Task prompt: Restate the records word for word, omitting nothing.

Raw data:
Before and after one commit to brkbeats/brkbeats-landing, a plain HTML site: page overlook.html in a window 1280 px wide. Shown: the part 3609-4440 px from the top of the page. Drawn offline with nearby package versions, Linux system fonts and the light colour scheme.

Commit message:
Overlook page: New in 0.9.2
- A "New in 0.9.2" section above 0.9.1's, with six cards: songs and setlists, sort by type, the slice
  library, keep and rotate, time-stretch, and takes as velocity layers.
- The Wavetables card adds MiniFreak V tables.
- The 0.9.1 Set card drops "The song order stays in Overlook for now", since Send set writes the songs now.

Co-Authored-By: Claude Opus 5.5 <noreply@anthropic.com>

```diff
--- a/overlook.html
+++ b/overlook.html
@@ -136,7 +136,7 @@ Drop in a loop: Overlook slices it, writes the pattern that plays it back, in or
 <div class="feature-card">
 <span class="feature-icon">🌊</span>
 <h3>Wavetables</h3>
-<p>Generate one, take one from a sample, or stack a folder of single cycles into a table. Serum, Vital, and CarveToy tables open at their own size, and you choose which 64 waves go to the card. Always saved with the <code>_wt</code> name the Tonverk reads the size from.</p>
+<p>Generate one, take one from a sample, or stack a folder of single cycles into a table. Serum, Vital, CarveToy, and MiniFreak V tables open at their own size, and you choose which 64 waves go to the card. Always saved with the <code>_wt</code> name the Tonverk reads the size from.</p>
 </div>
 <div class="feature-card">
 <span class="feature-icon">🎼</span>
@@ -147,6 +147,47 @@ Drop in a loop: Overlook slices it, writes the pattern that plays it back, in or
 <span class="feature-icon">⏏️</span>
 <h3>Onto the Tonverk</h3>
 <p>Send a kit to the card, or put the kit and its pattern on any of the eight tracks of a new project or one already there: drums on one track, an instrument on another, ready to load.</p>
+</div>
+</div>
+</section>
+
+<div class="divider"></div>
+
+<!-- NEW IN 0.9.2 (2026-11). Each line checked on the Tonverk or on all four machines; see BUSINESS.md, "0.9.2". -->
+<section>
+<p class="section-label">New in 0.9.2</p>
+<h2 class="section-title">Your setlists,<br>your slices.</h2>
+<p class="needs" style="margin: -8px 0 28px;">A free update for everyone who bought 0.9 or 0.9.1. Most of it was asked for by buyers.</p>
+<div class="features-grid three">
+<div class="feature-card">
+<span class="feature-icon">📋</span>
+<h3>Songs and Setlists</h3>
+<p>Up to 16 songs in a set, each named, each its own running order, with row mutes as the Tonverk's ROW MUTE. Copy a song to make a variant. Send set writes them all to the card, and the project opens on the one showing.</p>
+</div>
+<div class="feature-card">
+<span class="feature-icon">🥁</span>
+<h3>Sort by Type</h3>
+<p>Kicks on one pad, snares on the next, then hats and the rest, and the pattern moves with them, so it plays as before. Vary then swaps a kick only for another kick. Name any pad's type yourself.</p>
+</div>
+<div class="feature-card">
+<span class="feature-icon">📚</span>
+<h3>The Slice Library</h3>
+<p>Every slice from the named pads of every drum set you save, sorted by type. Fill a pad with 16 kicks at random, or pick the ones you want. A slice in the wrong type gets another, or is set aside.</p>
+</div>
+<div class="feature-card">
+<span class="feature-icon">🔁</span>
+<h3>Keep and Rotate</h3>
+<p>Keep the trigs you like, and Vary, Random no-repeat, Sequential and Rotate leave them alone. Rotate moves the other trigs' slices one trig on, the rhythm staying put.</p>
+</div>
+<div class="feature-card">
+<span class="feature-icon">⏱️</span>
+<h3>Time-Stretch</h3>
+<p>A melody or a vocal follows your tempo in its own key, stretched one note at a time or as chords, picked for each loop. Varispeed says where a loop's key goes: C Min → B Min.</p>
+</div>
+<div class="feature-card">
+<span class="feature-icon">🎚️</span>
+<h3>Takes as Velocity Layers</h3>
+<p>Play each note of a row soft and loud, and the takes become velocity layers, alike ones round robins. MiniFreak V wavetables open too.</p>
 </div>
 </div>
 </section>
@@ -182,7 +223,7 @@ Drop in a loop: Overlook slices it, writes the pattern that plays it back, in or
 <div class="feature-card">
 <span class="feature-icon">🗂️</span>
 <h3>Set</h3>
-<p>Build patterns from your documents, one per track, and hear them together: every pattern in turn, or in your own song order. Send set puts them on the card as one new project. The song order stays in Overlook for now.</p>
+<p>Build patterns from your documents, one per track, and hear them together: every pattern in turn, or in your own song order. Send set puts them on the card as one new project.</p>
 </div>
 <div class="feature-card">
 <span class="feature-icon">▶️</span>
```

Solution:
Before and after one commit to brkbeats/brkbeats-landing, a plain HTML site: page overlook.html in a window 1280 px wide. Shown: the part 3609-4440 px from the top of the page. Drawn offline with nearby package versions, Linux system fonts and the light colour scheme.

Commit message:
Overlook page: New in 0.9.2
- A "New in 0.9.2" section above 0.9.1's, with six cards: songs and setlists, sort by type, the slice
  library, keep and rotate, time-stretch, and takes as velocity layers.
- The Wavetables card adds MiniFreak V tables.
- The 0.9.1 Set card drops "The song order stays in Overlook for now", since Send set writes the songs now.

Co-Authored-By: Claude Opus 5.5 <noreply@anthropic.com>

```diff
--- a/overlook.html
+++ b/overlook.html
@@ -136,7 +136,7 @@ Drop in a loop: Overlook slices it, writes the pattern that plays it back, in or
 <div class="feature-card">
 <span class="feature-icon">🌊</span>
 <h3>Wavetables</h3>
-<p>Generate one, take one from a sample, or stack a folder of single cycles into a table. Serum, Vital, and CarveToy tables open at their own size, and you choose which 64 waves go to the card. Always saved with the <code>_wt</code> name the Tonverk reads the size from.</p>
+<p>Generate one, take one from a sample, or stack a folder of single cycles into a table. Serum, Vital, CarveToy, and MiniFreak V tables open at their own size, and you choose which 64 waves go to the card. Always saved with the <code>_wt</code> name the Tonverk reads the size from.</p>
 </div>
 <div class="feature-card">
 <span class="feature-icon">🎼</span>
@@ -147,6 +147,47 @@ Drop in a loop: Overlook slices it, writes the pattern that plays it back, in or
 <span class="feature-icon">⏏️</span>
 <h3>Onto the Tonverk</h3>
 <p>Send a kit to the card, or put the kit and its pattern on any of the eight tracks of a new project or one already there: drums on one track, an instrument on another, ready to load.</p>
+</div>
+</div>
+</section>
+
+<div class="divider"></div>
+
+<!-- NEW IN 0.9.2 (2026-11). Each line checked on the Tonverk or on all four machines; see BUSINESS.md, "0.9.2". -->
+<section>
+<p class="section-label">New in 0.9.2</p>
+<h2 class="section-title">Your setlists,<br>your slices.</h2>
+<p class="needs" style="margin: -8px 0 28px;">A free update for everyone who bought 0.9 or 0.9.1. Most of it was asked for by buyers.</p>
+<div class="features-grid three">
+<div class="feature-card">
+<span class="feature-icon">📋</span>
+<h3>Songs and Setlists</h3>
+<p>Up to 16 songs in a set, each named, each its own running order, with row mutes as the Tonverk's ROW MUTE. Copy a song to make a variant. Send set writes them all to the card, and the project opens on the one showing.</p>
+</div>
+<div class="feature-card">
+<span class="feature-icon">🥁</span>
+<h3>Sort by Type</h3>
+<p>Kicks on one pad, snares on the next, then hats and the rest, and the pattern moves with them, so it plays as before. Vary then swaps a kick only for another kick. Name any pad's type yourself.</p>
+</div>
+<div class="feature-card">
+<span class="feature-icon">📚</span>
+<h3>The Slice Library</h3>
+<p>Every slice from the named pads of every drum set you save, sorted by type. Fill a pad with 16 kicks at random, or pick the ones you want. A slice in the wrong type gets another, or is set aside.</p>
+</div>
+<div class="feature-card">
+<span class="feature-icon">🔁</span>
+<h3>Keep and Rotate</h3>
+<p>Keep the trigs you like, and Vary, Random no-repeat, Sequential and Rotate leave them alone. Rotate moves the other trigs' slices one trig on, the rhythm staying put.</p>
+</div>
+<div class="feature-card">
+<span class="feature-icon">⏱️</span>
+<h3>Time-Stretch</h3>
+<p>A melody or a vocal follows your tempo in its own key, stretched one note at a time or as chords, picked for each loop. Varispeed says where a loop's key goes: C Min → B Min.</p>
+</div>
+<div class="feature-card">
+<span class="feature-icon">🎚️</span>
+<h3>Takes as Velocity Layers</h3>
+<p>Play each note of a row soft and loud, and the takes become velocity layers, alike ones round robins. MiniFreak V wavetables open too.</p>
 </div>
 </div>
 </section>
@@ -182,7 +223,7 @@ Drop in a loop: Overlook slices it, writes the pattern that plays it back, in or
 <div class="feature-card">
 <span class="feature-icon">🗂️</span>
 <h3>Set</h3>
-<p>Build patterns from your documents, one per track, and hear them together: every pattern in turn, or in your own song order. Send set puts them on the card as one new project. The song order stays in Overlook for now.</p>
+<p>Build patterns from your documents, one per track, and hear them together: every pattern in turn, or in your own song order. Send set puts them on the card as one new project.</p>
 </div>
 <div class="feature-card">
 <span class="feature-icon">▶️</span>
```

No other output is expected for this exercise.